Exercise instructions:
Output all records exactly.

Data extracted from a collection:
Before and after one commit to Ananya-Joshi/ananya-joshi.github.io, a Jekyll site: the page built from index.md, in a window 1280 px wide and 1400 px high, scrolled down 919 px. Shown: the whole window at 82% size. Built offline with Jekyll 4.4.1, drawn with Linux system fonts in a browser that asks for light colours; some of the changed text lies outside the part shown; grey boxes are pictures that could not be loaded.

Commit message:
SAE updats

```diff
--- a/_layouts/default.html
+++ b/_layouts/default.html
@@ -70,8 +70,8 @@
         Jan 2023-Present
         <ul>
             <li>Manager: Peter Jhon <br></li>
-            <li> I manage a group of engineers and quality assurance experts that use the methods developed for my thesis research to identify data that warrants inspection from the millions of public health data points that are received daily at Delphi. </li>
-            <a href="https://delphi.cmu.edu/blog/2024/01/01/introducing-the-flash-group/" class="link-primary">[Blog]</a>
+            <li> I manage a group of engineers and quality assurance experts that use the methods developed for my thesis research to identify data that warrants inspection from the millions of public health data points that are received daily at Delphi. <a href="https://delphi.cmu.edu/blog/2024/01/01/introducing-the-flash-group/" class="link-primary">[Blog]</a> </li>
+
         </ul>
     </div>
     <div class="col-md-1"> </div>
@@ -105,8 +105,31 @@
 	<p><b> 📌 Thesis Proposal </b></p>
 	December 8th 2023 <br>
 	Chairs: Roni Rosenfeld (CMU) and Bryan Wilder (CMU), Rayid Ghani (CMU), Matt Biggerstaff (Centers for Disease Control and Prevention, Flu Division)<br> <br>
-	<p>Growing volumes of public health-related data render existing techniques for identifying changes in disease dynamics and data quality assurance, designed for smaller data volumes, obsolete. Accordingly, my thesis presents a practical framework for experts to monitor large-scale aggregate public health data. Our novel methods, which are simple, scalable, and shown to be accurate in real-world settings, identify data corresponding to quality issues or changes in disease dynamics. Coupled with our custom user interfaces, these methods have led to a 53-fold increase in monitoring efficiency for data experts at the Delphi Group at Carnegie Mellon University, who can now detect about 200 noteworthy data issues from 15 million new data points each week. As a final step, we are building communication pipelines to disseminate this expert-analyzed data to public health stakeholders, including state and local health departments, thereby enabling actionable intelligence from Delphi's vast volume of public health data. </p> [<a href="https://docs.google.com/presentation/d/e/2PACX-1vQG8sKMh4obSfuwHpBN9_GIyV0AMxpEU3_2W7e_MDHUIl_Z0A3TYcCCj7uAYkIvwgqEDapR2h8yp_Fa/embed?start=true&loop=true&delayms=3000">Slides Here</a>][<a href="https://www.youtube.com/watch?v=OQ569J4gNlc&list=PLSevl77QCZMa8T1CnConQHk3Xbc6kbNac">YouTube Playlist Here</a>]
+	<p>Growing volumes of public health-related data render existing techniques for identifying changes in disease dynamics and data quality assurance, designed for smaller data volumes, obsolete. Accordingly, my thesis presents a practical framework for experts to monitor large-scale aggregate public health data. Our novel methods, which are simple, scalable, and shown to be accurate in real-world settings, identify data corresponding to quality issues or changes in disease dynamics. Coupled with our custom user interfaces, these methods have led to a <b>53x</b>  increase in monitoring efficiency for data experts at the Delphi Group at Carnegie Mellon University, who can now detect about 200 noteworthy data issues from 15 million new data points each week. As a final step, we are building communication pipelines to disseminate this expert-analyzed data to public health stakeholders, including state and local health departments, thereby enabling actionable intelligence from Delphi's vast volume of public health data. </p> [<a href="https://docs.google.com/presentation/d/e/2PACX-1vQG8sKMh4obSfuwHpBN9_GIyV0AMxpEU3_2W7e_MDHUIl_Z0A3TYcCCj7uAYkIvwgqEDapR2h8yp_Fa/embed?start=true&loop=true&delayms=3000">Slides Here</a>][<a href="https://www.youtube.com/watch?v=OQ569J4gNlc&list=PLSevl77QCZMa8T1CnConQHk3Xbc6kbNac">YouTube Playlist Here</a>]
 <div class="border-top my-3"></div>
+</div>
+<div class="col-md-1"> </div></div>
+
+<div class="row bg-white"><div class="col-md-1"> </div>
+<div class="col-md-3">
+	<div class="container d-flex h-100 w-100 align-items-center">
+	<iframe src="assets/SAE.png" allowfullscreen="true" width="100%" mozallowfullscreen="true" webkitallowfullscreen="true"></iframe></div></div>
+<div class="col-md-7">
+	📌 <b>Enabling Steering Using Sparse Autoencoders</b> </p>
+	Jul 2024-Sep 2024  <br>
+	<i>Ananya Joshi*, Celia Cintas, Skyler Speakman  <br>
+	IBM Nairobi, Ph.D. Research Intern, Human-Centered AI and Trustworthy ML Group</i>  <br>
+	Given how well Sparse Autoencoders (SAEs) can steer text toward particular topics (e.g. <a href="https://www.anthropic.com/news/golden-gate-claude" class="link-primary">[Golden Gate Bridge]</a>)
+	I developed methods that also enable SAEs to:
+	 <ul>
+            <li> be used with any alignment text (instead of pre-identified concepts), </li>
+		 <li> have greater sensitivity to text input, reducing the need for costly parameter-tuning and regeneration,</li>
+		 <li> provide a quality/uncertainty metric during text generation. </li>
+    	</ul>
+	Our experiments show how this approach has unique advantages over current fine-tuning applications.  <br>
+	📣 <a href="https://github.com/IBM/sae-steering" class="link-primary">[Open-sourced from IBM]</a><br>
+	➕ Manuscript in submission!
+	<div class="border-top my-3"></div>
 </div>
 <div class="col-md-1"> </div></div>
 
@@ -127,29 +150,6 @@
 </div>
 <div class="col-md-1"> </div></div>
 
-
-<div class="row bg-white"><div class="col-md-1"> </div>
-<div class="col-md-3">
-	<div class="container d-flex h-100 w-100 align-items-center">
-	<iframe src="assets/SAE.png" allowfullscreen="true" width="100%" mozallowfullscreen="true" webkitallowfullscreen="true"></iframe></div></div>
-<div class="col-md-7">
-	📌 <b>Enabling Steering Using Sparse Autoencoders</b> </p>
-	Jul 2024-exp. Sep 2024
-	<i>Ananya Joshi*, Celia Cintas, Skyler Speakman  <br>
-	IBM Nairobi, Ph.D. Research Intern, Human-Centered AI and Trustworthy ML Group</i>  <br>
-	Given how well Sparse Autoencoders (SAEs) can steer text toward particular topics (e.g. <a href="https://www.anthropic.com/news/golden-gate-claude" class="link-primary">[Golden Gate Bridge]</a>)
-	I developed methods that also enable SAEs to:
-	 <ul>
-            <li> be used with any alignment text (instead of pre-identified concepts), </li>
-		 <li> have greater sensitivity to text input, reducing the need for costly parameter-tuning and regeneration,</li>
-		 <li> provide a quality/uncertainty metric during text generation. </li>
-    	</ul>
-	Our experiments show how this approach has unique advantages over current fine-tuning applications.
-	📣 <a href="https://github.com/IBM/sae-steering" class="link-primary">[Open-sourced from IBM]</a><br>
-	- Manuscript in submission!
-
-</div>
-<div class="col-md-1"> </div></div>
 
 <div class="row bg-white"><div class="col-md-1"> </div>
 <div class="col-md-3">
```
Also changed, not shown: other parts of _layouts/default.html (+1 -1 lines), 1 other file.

Exercise response:
Before and after one commit to Ananya-Joshi/ananya-joshi.github.io, a Jekyll site: the page built from index.md, in a window 1280 px wide and 1400 px high, scrolled down 919 px. Shown: the whole window at 82% size. Built offline with Jekyll 4.4.1, drawn with Linux system fonts in a browser that asks for light colours; some of the changed text lies outside the part shown; grey boxes are pictures that could not be loaded.

Commit message:
SAE updats

```diff
--- a/_layouts/default.html
+++ b/_layouts/default.html
@@ -70,8 +70,8 @@
         Jan 2023-Present
         <ul>
             <li>Manager: Peter Jhon <br></li>
-            <li> I manage a group of engineers and quality assurance experts that use the methods developed for my thesis research to identify data that warrants inspection from the millions of public health data points that are received daily at Delphi. </li>
-            <a href="https://delphi.cmu.edu/blog/2024/01/01/introducing-the-flash-group/" class="link-primary">[Blog]</a>
+            <li> I manage a group of engineers and quality assurance experts that use the methods developed for my thesis research to identify data that warrants inspection from the millions of public health data points that are received daily at Delphi. <a href="https://delphi.cmu.edu/blog/2024/01/01/introducing-the-flash-group/" class="link-primary">[Blog]</a> </li>
+
         </ul>
     </div>
     <div class="col-md-1"> </div>
@@ -105,8 +105,31 @@
 	<p><b> 📌 Thesis Proposal </b></p>
 	December 8th 2023 <br>
 	Chairs: Roni Rosenfeld (CMU) and Bryan Wilder (CMU), Rayid Ghani (CMU), Matt Biggerstaff (Centers for Disease Control and Prevention, Flu Division)<br> <br>
-	<p>Growing volumes of public health-related data render existing techniques for identifying changes in disease dynamics and data quality assurance, designed for smaller data volumes, obsolete. Accordingly, my thesis presents a practical framework for experts to monitor large-scale aggregate public health data. Our novel methods, which are simple, scalable, and shown to be accurate in real-world settings, identify data corresponding to quality issues or changes in disease dynamics. Coupled with our custom user interfaces, these methods have led to a 53-fold increase in monitoring efficiency for data experts at the Delphi Group at Carnegie Mellon University, who can now detect about 200 noteworthy data issues from 15 million new data points each week. As a final step, we are building communication pipelines to disseminate this expert-analyzed data to public health stakeholders, including state and local health departments, thereby enabling actionable intelligence from Delphi's vast volume of public health data. </p> [<a href="https://docs.google.com/presentation/d/e/2PACX-1vQG8sKMh4obSfuwHpBN9_GIyV0AMxpEU3_2W7e_MDHUIl_Z0A3TYcCCj7uAYkIvwgqEDapR2h8yp_Fa/embed?start=true&loop=true&delayms=3000">Slides Here</a>][<a href="https://www.youtube.com/watch?v=OQ569J4gNlc&list=PLSevl77QCZMa8T1CnConQHk3Xbc6kbNac">YouTube Playlist Here</a>]
+	<p>Growing volumes of public health-related data render existing techniques for identifying changes in disease dynamics and data quality assurance, designed for smaller data volumes, obsolete. Accordingly, my thesis presents a practical framework for experts to monitor large-scale aggregate public health data. Our novel methods, which are simple, scalable, and shown to be accurate in real-world settings, identify data corresponding to quality issues or changes in disease dynamics. Coupled with our custom user interfaces, these methods have led to a <b>53x</b>  increase in monitoring efficiency for data experts at the Delphi Group at Carnegie Mellon University, who can now detect about 200 noteworthy data issues from 15 million new data points each week. As a final step, we are building communication pipelines to disseminate this expert-analyzed data to public health stakeholders, including state and local health departments, thereby enabling actionable intelligence from Delphi's vast volume of public health data. </p> [<a href="https://docs.google.com/presentation/d/e/2PACX-1vQG8sKMh4obSfuwHpBN9_GIyV0AMxpEU3_2W7e_MDHUIl_Z0A3TYcCCj7uAYkIvwgqEDapR2h8yp_Fa/embed?start=true&loop=true&delayms=3000">Slides Here</a>][<a href="https://www.youtube.com/watch?v=OQ569J4gNlc&list=PLSevl77QCZMa8T1CnConQHk3Xbc6kbNac">YouTube Playlist Here</a>]
 <div class="border-top my-3"></div>
+</div>
+<div class="col-md-1"> </div></div>
+
+<div class="row bg-white"><div class="col-md-1"> </div>
+<div class="col-md-3">
+	<div class="container d-flex h-100 w-100 align-items-center">
+	<iframe src="assets/SAE.png" allowfullscreen="true" width="100%" mozallowfullscreen="true" webkitallowfullscreen="true"></iframe></div></div>
+<div class="col-md-7">
+	📌 <b>Enabling Steering Using Sparse Autoencoders</b> </p>
+	Jul 2024-Sep 2024  <br>
+	<i>Ananya Joshi*, Celia Cintas, Skyler Speakman  <br>
+	IBM Nairobi, Ph.D. Research Intern, Human-Centered AI and Trustworthy ML Group</i>  <br>
+	Given how well Sparse Autoencoders (SAEs) can steer text toward particular topics (e.g. <a href="https://www.anthropic.com/news/golden-gate-claude" class="link-primary">[Golden Gate Bridge]</a>)
+	I developed methods that also enable SAEs to:
+	 <ul>
+            <li> be used with any alignment text (instead of pre-identified concepts), </li>
+		 <li> have greater sensitivity to text input, reducing the need for costly parameter-tuning and regeneration,</li>
+		 <li> provide a quality/uncertainty metric during text generation. </li>
+    	</ul>
+	Our experiments show how this approach has unique advantages over current fine-tuning applications.  <br>
+	📣 <a href="https://github.com/IBM/sae-steering" class="link-primary">[Open-sourced from IBM]</a><br>
+	➕ Manuscript in submission!
+	<div class="border-top my-3"></div>
 </div>
 <div class="col-md-1"> </div></div>
 
@@ -127,29 +150,6 @@
 </div>
 <div class="col-md-1"> </div></div>
 
-
-<div class="row bg-white"><div class="col-md-1"> </div>
-<div class="col-md-3">
-	<div class="container d-flex h-100 w-100 align-items-center">
-	<iframe src="assets/SAE.png" allowfullscreen="true" width="100%" mozallowfullscreen="true" webkitallowfullscreen="true"></iframe></div></div>
-<div class="col-md-7">
-	📌 <b>Enabling Steering Using Sparse Autoencoders</b> </p>
-	Jul 2024-exp. Sep 2024
-	<i>Ananya Joshi*, Celia Cintas, Skyler Speakman  <br>
-	IBM Nairobi, Ph.D. Research Intern, Human-Centered AI and Trustworthy ML Group</i>  <br>
-	Given how well Sparse Autoencoders (SAEs) can steer text toward particular topics (e.g. <a href="https://www.anthropic.com/news/golden-gate-claude" class="link-primary">[Golden Gate Bridge]</a>)
-	I developed methods that also enable SAEs to:
-	 <ul>
-            <li> be used with any alignment text (instead of pre-identified concepts), </li>
-		 <li> have greater sensitivity to text input, reducing the need for costly parameter-tuning and regeneration,</li>
-		 <li> provide a quality/uncertainty metric during text generation. </li>
-    	</ul>
-	Our experiments show how this approach has unique advantages over current fine-tuning applications.
-	📣 <a href="https://github.com/IBM/sae-steering" class="link-primary">[Open-sourced from IBM]</a><br>
-	- Manuscript in submission!
-
-</div>
-<div class="col-md-1"> </div></div>
 
 <div class="row bg-white"><div class="col-md-1"> </div>
 <div class="col-md-3">
```
Also changed, not shown: other parts of _layouts/default.html (+1 -1 lines), 1 other file.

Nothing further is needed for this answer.